■ What is required
Scan the lines below for the word "SaveSessionUseCase". Copy each line you find it in.

*** Supplied records Section Begins ***

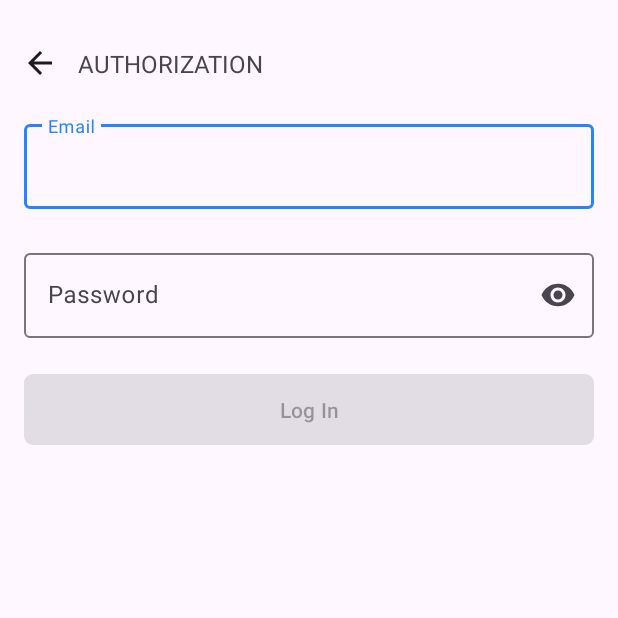
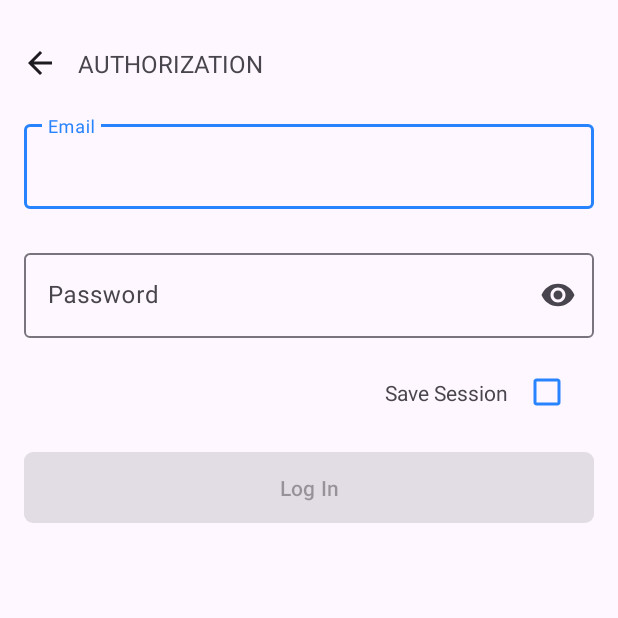
Before and after one commit to Lasha-Ilashvili/Tbilisi_Parking_FINAL_EXM, an Android app: the fragment LogInFragment shown on its own in the app's theme, on a phone screen of 412 x 824 dp, the top half of it. Run offline under Robolectric (Android 15) with nearby library versions, the phone set to English and light mode, and no system bars; our stand-ins replace Dagger/Hilt's generated code.

Commit message:
add splash screen fragment and control session with checkBox in logIn fragment

```diff
--- /dev/null
+++ b/app/src/main/java/com/example/tbilisi_parking_final_exm/domain/usecase/datastore/SaveSessionUseCase.kt
@@ -0,0 +1,14 @@
+package com.example.tbilisi_parking_final_exm.domain.usecase.datastore
+
+import com.example.tbilisi_parking_final_exm.domain.repository.datastore.DataStoreRepository
+import com.example.tbilisi_parking_final_exm.domain.user_data_key.PreferenceKeys
+import javax.inject.Inject
+
+class SaveSessionUseCase @Inject constructor(
+    private val dataStoreRepository: DataStoreRepository
+) {
+
+    suspend operator fun invoke() {
+        dataStoreRepository.saveString(key = PreferenceKeys.isSessionSaved, value = "saveSession")
+    }
+}
--- a/app/src/main/java/com/example/tbilisi_parking_final_exm/domain/user_data_key/PreferenceKeys.kt
+++ b/app/src/main/java/com/example/tbilisi_parking_final_exm/domain/user_data_key/PreferenceKeys.kt
@@ -6,4 +6,5 @@ object PreferenceKeys {
     val accessToken = stringPreferencesKey("access_token")
     val refreshToken = stringPreferencesKey("refresh_token")
     val userId = stringPreferencesKey("userId")
+    val isSessionSaved = stringPreferencesKey("sessionSaved")
 }
--- a/app/src/main/java/com/example/tbilisi_parking_final_exm/presentation/screen/log_in/LogInFragment.kt
+++ b/app/src/main/java/com/example/tbilisi_parking_final_exm/presentation/screen/log_in/LogInFragment.kt
@@ -39,6 +39,10 @@ class LogInFragment : BaseFragment<FragmentLogInBinding>(FragmentLogInBinding::i
 
             btnBackArrow.setOnClickListener {
                 findNavController().navigate(LogInFragmentDirections.actionLogInFragmentToHomeFragment())
+            }
+
+            checkBox.setOnCheckedChangeListener { _, isChecked ->
+                viewModel.onEvent(LogInEvent.SaveSession(isChecked))
             }
         }
     }
@@ -119,12 +123,15 @@ class LogInFragment : BaseFragment<FragmentLogInBinding>(FragmentLogInBinding::i
                 etEmail.visibility = View.GONE
                 etPassword.visibility = View.GONE
                 btnLogIn.visibility = View.GONE
+                checkBox.visibility = View.GONE
 
             } else {
                 progressBar.root.visibility = View.GONE
                 etEmail.visibility = View.VISIBLE
                 etPassword.visibility = View.VISIBLE
                 btnLogIn.visibility = View.VISIBLE
+                checkBox.visibility = View.VISIBLE
+
             }
         }
     }
--- a/app/src/main/java/com/example/tbilisi_parking_final_exm/presentation/screen/log_in/LogInViewModel.kt
+++ b/app/src/main/java/com/example/tbilisi_parking_final_exm/presentation/screen/log_in/LogInViewModel.kt
@@ -5,6 +5,7 @@ import androidx.lifecycle.viewModelScope
 import com.example.tbilisi_parking_final_exm.data.common.Resource
 import com.example.tbilisi_parking_final_exm.domain.usecase.datastore.SaveAccessTokenUseCase
 import com.example.tbilisi_parking_final_exm.domain.usecase.datastore.SaveRefreshTokenUseCase
+import com.example.tbilisi_parking_final_exm.domain.usecase.datastore.SaveSessionUseCase
 import com.example.tbilisi_parking_final_exm.domain.usecase.datastore.SaveUserIdUseCase
 import com.example.tbilisi_parking_final_exm.domain.usecase.log_in.LogInUseCase
 import com.example.tbilisi_parking_final_exm.domain.usecase.profile.GetProfileUseCase
@@ -32,7 +33,8 @@ class LogInViewModel @Inject constructor(
     private val saveAccessToken: SaveAccessTokenUseCase,
     private val saveRefreshToken: SaveRefreshTokenUseCase,
     private val saveUserId: SaveUserIdUseCase,
-    private val getProfile: GetProfileUseCase
+    private val getProfile: GetProfileUseCase,
+    private val saveSession: SaveSessionUseCase
 ) : ViewModel() {
 
     private val _logInState = MutableStateFlow(LogInState())
@@ -42,11 +44,14 @@ class LogInViewModel @Inject constructor(
     private val _uiEvent = MutableSharedFlow<LoginUiEvent>()
     val uiEvent get() = _uiEvent
 
+    private var isSessionSaved : Boolean = false
+
     fun onEvent(event: LogInEvent) = with(event) {
         when (this) {
             is LogInEvent.LogIn -> validateForms(email = email, password = password)
             is LogInEvent.SetButtonState -> setButtonState(fields = fields)
             is LogInEvent.ResetErrorMessage -> updateErrorMessage(message = null)
+            is LogInEvent.SaveSession -> setSession(isChecked = isChecked)
         }
     }
 
@@ -86,6 +91,10 @@ class LogInViewModel @Inject constructor(
                     is Resource.Success -> {
                         saveAccessToken(it.data.accessToken)
                         saveRefreshToken(it.data.refreshToken)
+                        if(isSessionSaved){
+                            saveSession.invoke()
+                        }
+
                         getUserId()
                     }
 
@@ -136,6 +145,10 @@ class LogInViewModel @Inject constructor(
         }
     }
 
+    private fun setSession(isChecked: Boolean) {
+        isSessionSaved = isChecked
+    }
+
     sealed interface LoginUiEvent {
         data object NavigateToParkingFragment : LoginUiEvent
     }
--- a/app/src/main/java/com/example/tbilisi_parking_final_exm/presentation/state/log_in/LogInState.kt
+++ b/app/src/main/java/com/example/tbilisi_parking_final_exm/presentation/state/log_in/LogInState.kt
@@ -8,5 +8,5 @@ data class LogInState(
     val token: String? = null,
     val errorMessage: String? = null,
     val isErrorEnabled: Boolean = false,
-    val isButtonEnabled: Boolean = false
+    val isButtonEnabled: Boolean = false,
 )
--- a/app/src/main/res/layout/fragment_log_in.xml
+++ b/app/src/main/res/layout/fragment_log_in.xml
@@ -73,6 +73,26 @@
 
         </com.google.android.material.textfield.TextInputLayout>
 
+        <androidx.appcompat.widget.AppCompatTextView
+            android:layout_width="wrap_content"
+            android:layout_height="wrap_content"
+            android:layout_marginEnd="10dp"
+            android:text="@string/save_session"
+            app:layout_constraintBottom_toBottomOf="@id/checkBox"
+            app:layout_constraintEnd_toStartOf="@id/checkBox"
+            app:layout_constraintTop_toBottomOf="@id/etPassword"
+            app:layout_constraintTop_toTopOf="@id/checkBox" />
+
+        <CheckBox
+            android:id="@+id/checkBox"
+            style="@style/checkBoxStyle"
+            android:layout_width="wrap_content"
+            android:layout_height="wrap_content"
+            android:layout_marginTop="20dp"
+            android:layout_marginEnd="15dp"
+            app:layout_constraintEnd_toEndOf="parent"
+            app:layout_constraintTop_toBottomOf="@id/etPassword" />
+
         <com.google.android.material.button.MaterialButton
             android:id="@+id/btnLogIn"
             style="@style/customButtonMaterial"
@@ -82,7 +102,7 @@
             android:text="@string/log_in"
             app:layout_constraintEnd_toEndOf="parent"
             app:layout_constraintStart_toStartOf="parent"
-            app:layout_constraintTop_toBottomOf="@id/etPassword" />
+            app:layout_constraintTop_toBottomOf="@id/checkBox" />
 
     </androidx.constraintlayout.widget.ConstraintLayout>
 
--- a/app/src/main/res/values/strings.xml
+++ b/app/src/main/res/values/strings.xml
@@ -63,5 +63,6 @@
     <string name="buy_card">buy card</string>
     <string name="edit_vehicle">Edit Vehicle</string>
     <string name="save">Save</string>
+    <string name="save_session">Save Session</string>
 
 </resources>
```
Also changed, not shown: app/src/main/java/com/example/tbilisi_parking_final_exm/domain/usecase/datastore/GetSessionUseCase.kt (added, +12 -0 lines), app/src/main/java/com/example/tbilisi_parking_final_exm/presentation/event/log_in/LogInEvent.kt (+5 -3 lines), app/src/main/java/com/example/tbilisi_parking_final_exm/presentation/screen/splash/SplashFragment.kt (+26 -3 lines), app/src/main/java/com/example/tbilisi_parking_final_exm/presentation/screen/splash/SplashViewModel.kt (+32 -3 lines), app/src/main/res/navigation/nav_graph.xml (+17 -1 lines).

*** Supplied records Section Ends ***

■ Written response
+++ b/app/src/main/java/com/example/tbilisi_parking_final_exm/domain/usecase/datastore/SaveSessionUseCase.kt
+class SaveSessionUseCase @Inject constructor(
+import com.example.tbilisi_parking_final_exm.domain.usecase.datastore.SaveSessionUseCase
+    private val saveSession: SaveSessionUseCase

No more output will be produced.